Verlyn Klinkenborg

 In Uncategorized

USA | 2002

Verlyn Klinkenborg lives in Massachusetts and Montana. He is the author of Making Hay, and his work has also appeared in The New Yorker, Smithsonian, The New Republic, Esquire, and Harper’s. Eddie Wenzek is his father-in law.





Report 2002
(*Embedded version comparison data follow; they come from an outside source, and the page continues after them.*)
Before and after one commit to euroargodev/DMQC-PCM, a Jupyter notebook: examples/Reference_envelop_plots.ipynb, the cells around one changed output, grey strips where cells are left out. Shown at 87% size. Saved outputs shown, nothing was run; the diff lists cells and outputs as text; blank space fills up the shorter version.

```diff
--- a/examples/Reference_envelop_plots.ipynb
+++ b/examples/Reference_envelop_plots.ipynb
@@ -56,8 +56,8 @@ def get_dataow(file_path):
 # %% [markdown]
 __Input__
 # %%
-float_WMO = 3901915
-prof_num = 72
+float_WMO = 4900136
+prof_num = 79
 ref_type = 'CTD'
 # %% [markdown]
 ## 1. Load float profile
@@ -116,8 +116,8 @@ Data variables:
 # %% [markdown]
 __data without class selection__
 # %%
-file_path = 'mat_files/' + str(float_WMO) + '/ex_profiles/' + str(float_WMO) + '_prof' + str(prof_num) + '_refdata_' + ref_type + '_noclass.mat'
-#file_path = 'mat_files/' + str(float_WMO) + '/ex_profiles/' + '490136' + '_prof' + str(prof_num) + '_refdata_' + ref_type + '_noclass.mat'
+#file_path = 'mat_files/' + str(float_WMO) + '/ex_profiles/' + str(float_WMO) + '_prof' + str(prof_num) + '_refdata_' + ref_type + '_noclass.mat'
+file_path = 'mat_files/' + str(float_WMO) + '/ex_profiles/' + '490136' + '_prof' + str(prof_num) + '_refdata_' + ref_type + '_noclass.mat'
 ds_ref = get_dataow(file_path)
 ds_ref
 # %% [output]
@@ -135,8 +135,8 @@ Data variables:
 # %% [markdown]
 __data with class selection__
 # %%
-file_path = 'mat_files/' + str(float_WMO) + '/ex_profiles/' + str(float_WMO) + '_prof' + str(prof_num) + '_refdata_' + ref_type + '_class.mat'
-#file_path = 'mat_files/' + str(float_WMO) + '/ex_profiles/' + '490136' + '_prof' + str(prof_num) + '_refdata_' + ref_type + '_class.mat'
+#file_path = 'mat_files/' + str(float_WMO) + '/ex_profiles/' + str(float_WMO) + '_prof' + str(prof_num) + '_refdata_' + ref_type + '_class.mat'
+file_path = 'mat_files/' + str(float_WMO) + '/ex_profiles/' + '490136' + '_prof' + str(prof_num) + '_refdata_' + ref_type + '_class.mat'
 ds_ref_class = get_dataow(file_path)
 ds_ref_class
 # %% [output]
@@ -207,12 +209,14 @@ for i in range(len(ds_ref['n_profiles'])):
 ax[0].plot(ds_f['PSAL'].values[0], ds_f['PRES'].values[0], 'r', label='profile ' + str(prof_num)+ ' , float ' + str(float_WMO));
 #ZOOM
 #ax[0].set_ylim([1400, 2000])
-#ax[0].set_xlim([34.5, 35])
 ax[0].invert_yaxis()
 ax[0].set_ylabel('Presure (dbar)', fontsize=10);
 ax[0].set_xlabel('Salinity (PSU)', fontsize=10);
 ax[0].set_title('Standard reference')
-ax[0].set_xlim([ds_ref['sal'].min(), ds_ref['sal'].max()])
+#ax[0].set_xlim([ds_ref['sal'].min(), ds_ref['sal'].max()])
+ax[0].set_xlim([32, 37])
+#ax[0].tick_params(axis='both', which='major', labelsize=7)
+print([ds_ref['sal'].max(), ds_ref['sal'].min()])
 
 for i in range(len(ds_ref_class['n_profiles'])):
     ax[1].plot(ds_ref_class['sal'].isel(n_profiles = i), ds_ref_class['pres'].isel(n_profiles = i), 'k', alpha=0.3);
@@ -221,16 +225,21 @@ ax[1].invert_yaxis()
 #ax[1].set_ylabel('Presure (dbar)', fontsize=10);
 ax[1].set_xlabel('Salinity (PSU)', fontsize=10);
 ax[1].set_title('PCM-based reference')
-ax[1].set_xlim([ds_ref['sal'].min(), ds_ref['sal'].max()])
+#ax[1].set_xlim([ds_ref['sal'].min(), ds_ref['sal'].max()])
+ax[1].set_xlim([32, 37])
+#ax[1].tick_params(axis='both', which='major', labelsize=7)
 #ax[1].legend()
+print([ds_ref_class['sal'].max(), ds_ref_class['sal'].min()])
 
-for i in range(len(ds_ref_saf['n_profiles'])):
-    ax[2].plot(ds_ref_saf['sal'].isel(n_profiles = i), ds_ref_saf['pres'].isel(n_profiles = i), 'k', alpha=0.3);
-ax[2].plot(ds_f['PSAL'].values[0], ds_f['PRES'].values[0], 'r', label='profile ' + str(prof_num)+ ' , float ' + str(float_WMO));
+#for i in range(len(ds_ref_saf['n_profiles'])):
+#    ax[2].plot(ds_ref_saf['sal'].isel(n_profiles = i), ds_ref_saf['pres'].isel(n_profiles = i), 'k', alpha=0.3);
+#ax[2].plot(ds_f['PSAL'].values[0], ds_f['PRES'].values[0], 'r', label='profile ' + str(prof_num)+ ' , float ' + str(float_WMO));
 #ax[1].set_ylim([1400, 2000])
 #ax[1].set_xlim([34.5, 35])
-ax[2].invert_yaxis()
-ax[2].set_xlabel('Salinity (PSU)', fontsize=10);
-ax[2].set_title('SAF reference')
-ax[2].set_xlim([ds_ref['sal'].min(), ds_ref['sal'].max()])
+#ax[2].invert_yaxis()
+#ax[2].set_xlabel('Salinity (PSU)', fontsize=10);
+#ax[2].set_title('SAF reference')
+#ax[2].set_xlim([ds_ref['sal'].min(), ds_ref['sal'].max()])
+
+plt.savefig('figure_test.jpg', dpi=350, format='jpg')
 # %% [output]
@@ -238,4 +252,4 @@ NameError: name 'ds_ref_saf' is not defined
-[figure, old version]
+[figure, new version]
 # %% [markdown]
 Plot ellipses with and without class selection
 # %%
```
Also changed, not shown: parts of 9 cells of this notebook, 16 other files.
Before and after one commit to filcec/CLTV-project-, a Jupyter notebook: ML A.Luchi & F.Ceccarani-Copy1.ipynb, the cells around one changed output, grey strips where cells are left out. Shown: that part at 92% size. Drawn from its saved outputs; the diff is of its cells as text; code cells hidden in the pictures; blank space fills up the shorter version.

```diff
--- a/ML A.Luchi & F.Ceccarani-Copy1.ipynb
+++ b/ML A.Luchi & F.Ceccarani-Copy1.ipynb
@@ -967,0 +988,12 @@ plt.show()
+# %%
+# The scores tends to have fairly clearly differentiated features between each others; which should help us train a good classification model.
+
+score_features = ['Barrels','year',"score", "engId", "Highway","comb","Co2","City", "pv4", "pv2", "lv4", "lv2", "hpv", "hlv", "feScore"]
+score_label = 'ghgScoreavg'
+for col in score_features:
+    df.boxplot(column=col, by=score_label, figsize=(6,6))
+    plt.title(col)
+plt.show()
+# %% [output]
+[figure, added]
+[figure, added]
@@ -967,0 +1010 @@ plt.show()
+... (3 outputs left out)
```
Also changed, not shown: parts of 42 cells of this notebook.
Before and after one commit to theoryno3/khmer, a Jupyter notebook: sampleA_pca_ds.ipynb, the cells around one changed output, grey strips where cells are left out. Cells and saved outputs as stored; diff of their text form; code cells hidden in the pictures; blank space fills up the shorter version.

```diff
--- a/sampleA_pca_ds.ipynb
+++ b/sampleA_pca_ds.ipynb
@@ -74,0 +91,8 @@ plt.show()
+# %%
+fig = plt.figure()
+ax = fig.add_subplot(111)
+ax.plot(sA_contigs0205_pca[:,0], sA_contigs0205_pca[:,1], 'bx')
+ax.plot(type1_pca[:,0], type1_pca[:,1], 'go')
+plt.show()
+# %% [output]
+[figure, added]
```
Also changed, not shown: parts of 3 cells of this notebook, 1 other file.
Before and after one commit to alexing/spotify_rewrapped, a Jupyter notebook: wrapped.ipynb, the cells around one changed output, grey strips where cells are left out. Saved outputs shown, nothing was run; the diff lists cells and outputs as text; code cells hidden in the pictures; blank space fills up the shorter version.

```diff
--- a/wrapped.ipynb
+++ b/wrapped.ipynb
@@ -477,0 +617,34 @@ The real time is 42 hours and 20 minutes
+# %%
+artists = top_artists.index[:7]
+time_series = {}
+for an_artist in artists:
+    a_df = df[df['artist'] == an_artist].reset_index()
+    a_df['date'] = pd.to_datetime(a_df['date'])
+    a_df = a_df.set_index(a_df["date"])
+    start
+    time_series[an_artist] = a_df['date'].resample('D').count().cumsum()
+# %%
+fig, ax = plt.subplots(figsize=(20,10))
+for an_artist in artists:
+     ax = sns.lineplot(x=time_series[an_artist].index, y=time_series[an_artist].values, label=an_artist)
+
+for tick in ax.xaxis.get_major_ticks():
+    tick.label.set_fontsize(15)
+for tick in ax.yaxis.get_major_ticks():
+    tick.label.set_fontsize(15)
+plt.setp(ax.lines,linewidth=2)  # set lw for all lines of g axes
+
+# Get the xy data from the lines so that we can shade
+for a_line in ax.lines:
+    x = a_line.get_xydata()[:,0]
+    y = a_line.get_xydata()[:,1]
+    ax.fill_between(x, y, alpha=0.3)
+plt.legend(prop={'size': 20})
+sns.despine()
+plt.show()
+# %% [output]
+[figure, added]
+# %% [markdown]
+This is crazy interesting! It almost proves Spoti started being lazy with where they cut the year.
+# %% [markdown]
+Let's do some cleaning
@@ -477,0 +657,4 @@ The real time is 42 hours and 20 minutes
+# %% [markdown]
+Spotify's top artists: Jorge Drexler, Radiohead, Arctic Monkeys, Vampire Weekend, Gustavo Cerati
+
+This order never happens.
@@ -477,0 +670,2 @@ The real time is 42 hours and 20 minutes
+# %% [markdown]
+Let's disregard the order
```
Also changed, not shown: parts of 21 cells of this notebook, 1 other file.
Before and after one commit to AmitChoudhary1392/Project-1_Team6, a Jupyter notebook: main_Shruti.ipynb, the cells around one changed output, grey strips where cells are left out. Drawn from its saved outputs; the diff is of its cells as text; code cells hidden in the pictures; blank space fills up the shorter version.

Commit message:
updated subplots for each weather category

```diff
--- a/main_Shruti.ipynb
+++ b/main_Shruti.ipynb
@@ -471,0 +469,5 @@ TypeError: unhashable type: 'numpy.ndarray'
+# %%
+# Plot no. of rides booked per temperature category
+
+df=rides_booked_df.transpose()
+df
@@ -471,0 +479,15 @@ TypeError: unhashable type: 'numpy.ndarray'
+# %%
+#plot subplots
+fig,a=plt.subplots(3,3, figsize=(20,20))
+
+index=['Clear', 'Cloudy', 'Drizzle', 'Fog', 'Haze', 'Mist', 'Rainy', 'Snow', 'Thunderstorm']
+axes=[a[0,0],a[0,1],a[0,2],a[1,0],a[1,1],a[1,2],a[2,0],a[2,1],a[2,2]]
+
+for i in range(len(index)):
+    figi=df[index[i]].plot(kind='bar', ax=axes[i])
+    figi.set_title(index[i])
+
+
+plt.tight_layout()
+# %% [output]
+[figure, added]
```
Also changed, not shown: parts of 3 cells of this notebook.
I came to Santa Maddalena early in June 2002. Like most writers who’ve been there, I was struck by the simple beauty of the place and by the prospect of six weeks of quiet time to devote to thinking, reading, and writing. And indeed I was able to lay out in my own mind most of the book I was working on and to write a good bit of it. The ability to concentrate on my work made all the difference, and whether the physical beauty of Santa Maddalena added to that ability, I’m not certain. I wish I could be. The fact is, that very soon after my arrival, the ordinary domestic circumstances of the household became a distraction. In a larger or more professionally-run writers’ retreat, every effort would have been made to deal with matters in a way that did not distract the writers, on the premise that the writers’ work was what justified the mission of the place.

I assumed that Santa Maddalena was that kind of retreat. But my distinct impression was that the writers did not come first, that they were, in a sense, harbored with a certain sense of hesitation. For, all told, Santa Maddalena is a household as much as it is a writers’ retreat, and, whether they like it or not, writers find themselves absorbed in the ups and downs of the household in a way that frankly overcomes any attempt to stay focused on work. Circumstances may have been unusual while I was there. Certainly the level of household drama was high. But it wasn’t the drama that was unsettling. It was the implication that the writers ought to be able to ignore it and that any attention they paid to domestic problems was almost an impertinence. Writers have enough to ignore in their own lives. My sense is that the needs of the household conflict with the stated mission of the Foundation. I deeply regret having to say that, and I say it despite the fact that I got a lot of work done at Santa Maddalena. But I had planned to stay for six weeks, and I left after three and a half weeks. I attribute that almost entirely to tensions that should never have arisen and might easily have been dealt with. Some writers might have reveled in the situation I found at Santa Maddalena. But I doubt it. What writers want in the precious little time they have to themselves is to be able to concentrate, to focus on the work at hand, not feel as though they have been caught up in a drawing-room drama.

I’m truly grateful to have had the productive time I did at Santa Maddalena. But if the Foundation is to fulfill its promise—the one embodied in the memory of Gregor von Rezzori—it needs to make a clear, sharp distinction between the private life in the villa and the working lives of the writers.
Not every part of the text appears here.